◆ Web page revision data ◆
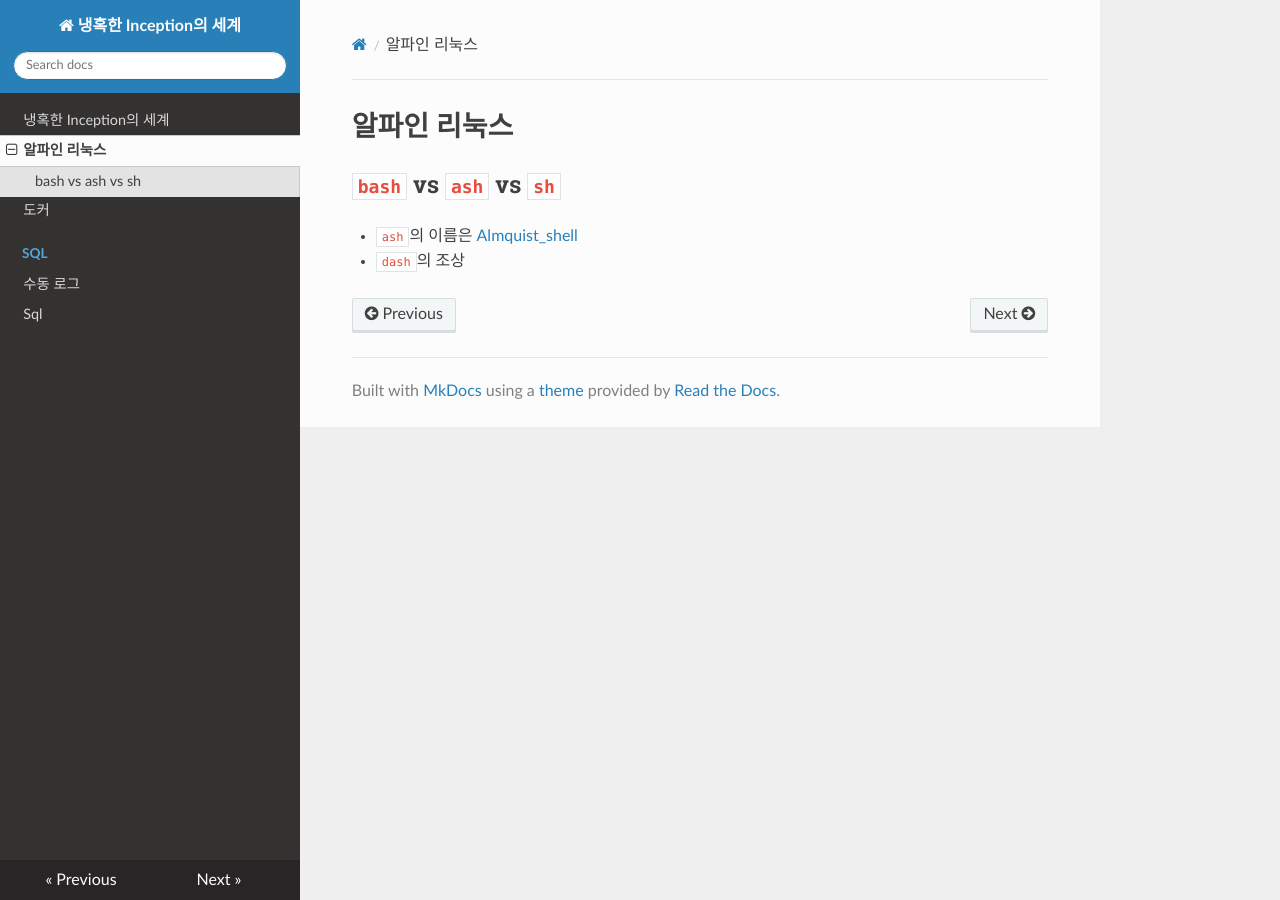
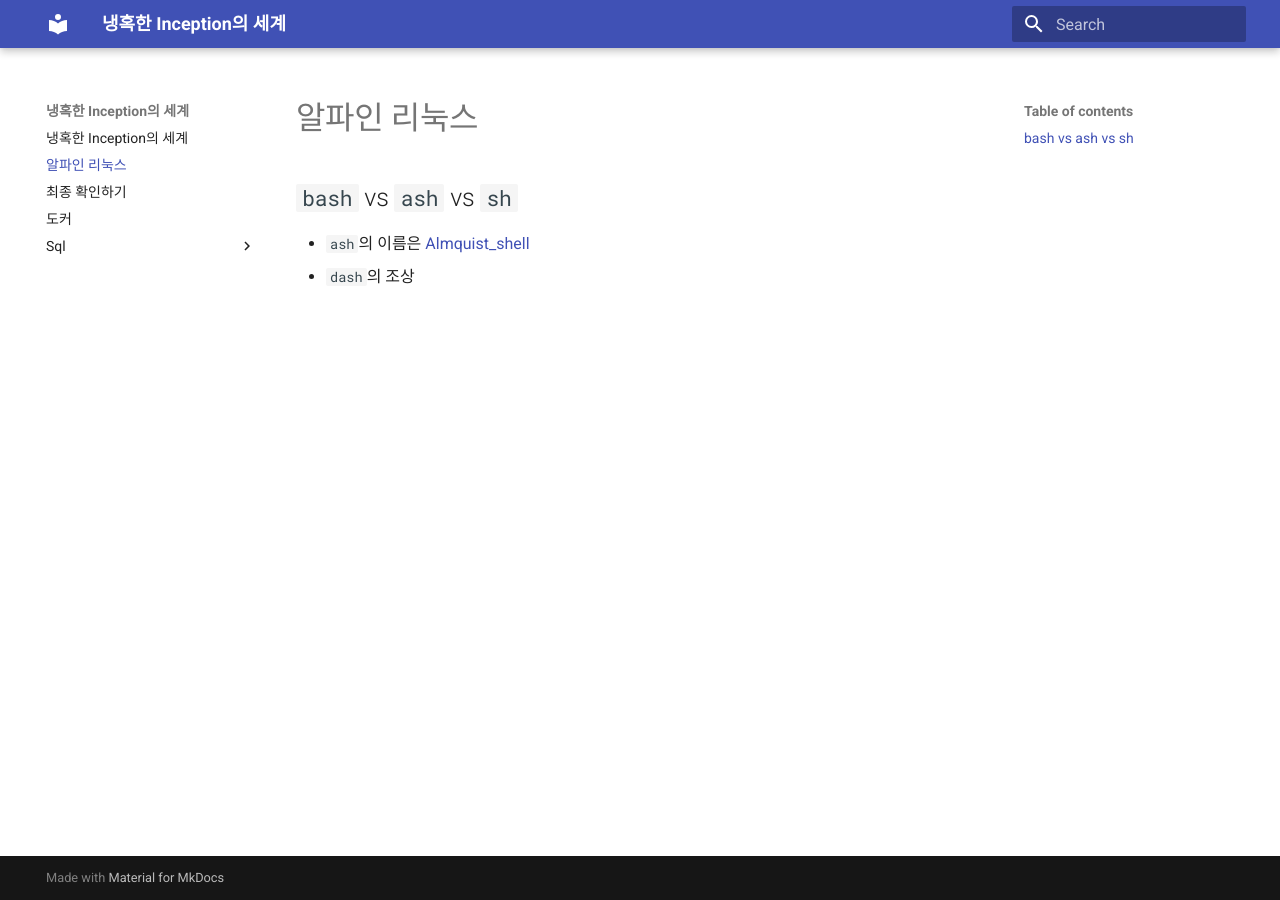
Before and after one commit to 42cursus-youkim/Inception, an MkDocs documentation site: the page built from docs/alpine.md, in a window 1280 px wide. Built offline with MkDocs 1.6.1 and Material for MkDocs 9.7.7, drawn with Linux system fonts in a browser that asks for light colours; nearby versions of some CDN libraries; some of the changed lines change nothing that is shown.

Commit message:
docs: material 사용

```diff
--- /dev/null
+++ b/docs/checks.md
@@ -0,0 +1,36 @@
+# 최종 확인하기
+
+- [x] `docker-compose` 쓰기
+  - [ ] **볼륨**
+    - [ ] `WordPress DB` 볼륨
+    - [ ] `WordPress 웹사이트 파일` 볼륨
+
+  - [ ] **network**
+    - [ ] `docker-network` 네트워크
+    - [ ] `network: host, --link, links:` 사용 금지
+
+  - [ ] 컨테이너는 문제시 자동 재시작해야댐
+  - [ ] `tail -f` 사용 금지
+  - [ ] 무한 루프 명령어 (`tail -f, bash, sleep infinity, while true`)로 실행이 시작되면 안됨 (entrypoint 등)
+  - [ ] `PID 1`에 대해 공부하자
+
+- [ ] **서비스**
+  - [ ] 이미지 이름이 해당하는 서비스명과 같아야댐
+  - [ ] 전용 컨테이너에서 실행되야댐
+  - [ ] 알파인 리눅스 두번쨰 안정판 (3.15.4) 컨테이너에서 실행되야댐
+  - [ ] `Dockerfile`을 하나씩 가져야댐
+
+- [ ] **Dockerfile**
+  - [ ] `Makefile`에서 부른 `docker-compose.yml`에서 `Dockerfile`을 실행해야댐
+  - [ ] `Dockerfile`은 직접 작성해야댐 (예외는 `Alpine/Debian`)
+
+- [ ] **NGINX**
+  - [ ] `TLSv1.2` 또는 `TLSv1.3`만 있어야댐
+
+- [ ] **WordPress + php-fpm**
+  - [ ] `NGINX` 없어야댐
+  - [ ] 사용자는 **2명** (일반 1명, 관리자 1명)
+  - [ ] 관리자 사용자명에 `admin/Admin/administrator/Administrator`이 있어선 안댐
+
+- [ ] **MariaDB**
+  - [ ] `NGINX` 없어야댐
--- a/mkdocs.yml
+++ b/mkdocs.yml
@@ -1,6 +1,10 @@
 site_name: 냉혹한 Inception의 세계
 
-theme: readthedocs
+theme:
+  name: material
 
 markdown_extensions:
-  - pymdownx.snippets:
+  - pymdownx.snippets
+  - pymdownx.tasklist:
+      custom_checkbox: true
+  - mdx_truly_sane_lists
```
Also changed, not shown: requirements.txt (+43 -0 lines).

==

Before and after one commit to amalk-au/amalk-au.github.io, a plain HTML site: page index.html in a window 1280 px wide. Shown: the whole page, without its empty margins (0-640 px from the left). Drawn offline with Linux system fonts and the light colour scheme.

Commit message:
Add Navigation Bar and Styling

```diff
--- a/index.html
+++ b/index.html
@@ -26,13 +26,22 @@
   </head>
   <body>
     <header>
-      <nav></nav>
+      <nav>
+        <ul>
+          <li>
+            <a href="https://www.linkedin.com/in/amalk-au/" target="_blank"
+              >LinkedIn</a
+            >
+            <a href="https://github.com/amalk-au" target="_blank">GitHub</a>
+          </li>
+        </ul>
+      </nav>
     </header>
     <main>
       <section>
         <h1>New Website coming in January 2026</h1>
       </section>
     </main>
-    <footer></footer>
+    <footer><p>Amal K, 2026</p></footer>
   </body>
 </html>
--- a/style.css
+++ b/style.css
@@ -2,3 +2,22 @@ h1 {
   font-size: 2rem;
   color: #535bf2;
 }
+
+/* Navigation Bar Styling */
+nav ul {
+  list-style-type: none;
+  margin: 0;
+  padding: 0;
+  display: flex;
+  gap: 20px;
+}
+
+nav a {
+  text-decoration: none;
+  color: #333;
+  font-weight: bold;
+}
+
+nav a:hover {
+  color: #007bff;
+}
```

◆ REQUIREMENT ◆
For each line in the entries that holds "pymdownx", return that line.

◆ PROBLEM SOLUTION ◆
-  - pymdownx.snippets:
+  - pymdownx.snippets
+  - pymdownx.tasklist:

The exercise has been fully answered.